All characters have Attributes – scores or statistics that measure how weak or powerful that character is in various areas. Attributes are generally rated from 1 (pathetic) to 10 (superhuman), with a 3 being average for a human and a 5 being very good. The four Attributes every human has are Strength, Speed, Wits, and Will.
A GM should call for an Attribute Check whenever a character’s raw strength or endurance, pure dexterity or foot speed, intellect, perception, courage, or willpower are being tested. To make an Attribute Check, roll 2d6. If the result is equal to or less than the Attribute being tested, the character has succeeded. Obviously, the higher an Attribute is, the easier it is to succeed a Check of that Attribute.

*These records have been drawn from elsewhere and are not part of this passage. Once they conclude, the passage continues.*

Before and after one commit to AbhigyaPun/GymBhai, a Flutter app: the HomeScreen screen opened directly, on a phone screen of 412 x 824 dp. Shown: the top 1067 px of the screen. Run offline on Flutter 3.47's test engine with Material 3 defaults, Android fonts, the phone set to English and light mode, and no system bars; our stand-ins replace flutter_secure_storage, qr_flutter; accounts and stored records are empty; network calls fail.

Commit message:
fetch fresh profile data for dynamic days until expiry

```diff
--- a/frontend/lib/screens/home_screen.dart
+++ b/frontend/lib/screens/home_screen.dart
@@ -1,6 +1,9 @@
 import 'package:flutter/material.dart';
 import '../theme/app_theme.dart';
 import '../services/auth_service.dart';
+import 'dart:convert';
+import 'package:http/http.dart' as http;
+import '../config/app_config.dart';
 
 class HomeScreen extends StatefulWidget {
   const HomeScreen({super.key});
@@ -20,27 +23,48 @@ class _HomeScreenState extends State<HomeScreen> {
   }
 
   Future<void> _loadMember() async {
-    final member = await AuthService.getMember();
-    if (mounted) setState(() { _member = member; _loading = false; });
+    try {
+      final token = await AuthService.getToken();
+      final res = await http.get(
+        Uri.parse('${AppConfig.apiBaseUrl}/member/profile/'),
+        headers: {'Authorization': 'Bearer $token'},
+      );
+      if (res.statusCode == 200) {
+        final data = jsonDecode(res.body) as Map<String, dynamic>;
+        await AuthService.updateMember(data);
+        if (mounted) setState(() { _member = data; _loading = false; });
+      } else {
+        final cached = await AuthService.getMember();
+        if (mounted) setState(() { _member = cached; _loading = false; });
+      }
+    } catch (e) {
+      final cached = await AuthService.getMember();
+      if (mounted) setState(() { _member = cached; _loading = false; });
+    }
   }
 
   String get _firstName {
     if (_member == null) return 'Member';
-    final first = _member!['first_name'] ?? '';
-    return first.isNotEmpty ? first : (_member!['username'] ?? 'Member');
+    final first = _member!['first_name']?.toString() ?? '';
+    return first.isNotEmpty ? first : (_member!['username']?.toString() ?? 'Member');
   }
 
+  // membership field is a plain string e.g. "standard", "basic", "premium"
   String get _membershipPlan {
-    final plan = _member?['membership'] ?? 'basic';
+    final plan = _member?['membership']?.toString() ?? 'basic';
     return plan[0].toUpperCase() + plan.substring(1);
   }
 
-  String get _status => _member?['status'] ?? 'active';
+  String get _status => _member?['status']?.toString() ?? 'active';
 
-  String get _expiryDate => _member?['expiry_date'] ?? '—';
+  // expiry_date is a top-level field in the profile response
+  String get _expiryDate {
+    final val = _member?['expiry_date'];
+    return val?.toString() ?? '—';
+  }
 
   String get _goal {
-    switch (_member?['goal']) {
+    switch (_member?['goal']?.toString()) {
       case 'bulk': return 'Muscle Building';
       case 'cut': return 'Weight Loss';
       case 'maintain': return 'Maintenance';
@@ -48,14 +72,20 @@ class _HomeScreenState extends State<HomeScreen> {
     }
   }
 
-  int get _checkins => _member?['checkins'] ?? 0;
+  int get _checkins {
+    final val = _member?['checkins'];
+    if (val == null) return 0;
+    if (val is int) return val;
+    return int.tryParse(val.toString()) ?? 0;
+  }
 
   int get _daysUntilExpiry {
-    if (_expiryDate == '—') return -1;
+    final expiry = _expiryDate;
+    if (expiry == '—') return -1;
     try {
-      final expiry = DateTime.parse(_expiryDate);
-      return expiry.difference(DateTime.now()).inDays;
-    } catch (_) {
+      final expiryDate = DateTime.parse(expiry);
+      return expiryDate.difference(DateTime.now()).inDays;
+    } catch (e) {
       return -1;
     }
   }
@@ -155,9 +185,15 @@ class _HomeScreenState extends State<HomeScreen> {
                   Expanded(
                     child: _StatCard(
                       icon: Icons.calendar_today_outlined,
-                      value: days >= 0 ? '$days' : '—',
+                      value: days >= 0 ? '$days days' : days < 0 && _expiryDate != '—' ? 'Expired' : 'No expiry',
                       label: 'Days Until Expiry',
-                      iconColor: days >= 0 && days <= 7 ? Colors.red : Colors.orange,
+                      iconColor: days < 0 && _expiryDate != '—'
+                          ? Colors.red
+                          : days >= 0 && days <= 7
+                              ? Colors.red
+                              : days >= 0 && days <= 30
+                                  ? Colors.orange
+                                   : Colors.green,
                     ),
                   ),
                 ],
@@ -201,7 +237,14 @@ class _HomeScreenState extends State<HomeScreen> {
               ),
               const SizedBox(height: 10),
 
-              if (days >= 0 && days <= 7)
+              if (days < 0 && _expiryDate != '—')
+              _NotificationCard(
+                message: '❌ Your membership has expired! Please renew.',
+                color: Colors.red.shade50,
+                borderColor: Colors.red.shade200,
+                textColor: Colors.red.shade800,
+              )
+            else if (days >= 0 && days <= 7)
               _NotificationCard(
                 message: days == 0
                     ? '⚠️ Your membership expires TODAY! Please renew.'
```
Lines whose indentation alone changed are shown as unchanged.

In general, whether or not a failed Attribute Check can be retried is up to the GM, and should be determined based on the situation. For example, if a character fails a Strength Check to break a padlock, the GM may choose not to allow the same character to try again, unless the lock becomes damaged, the player becomes stronger, or the player finds tools or a weapon that could conceivably make the task easier. Likewise, the time an Attribute Check takes is up to the GM. A successful Strength Check to open a stuck door may be resolved in a few in-game seconds or minutes, but a successful Strength Check to push a car to a destination could take several in-game hours.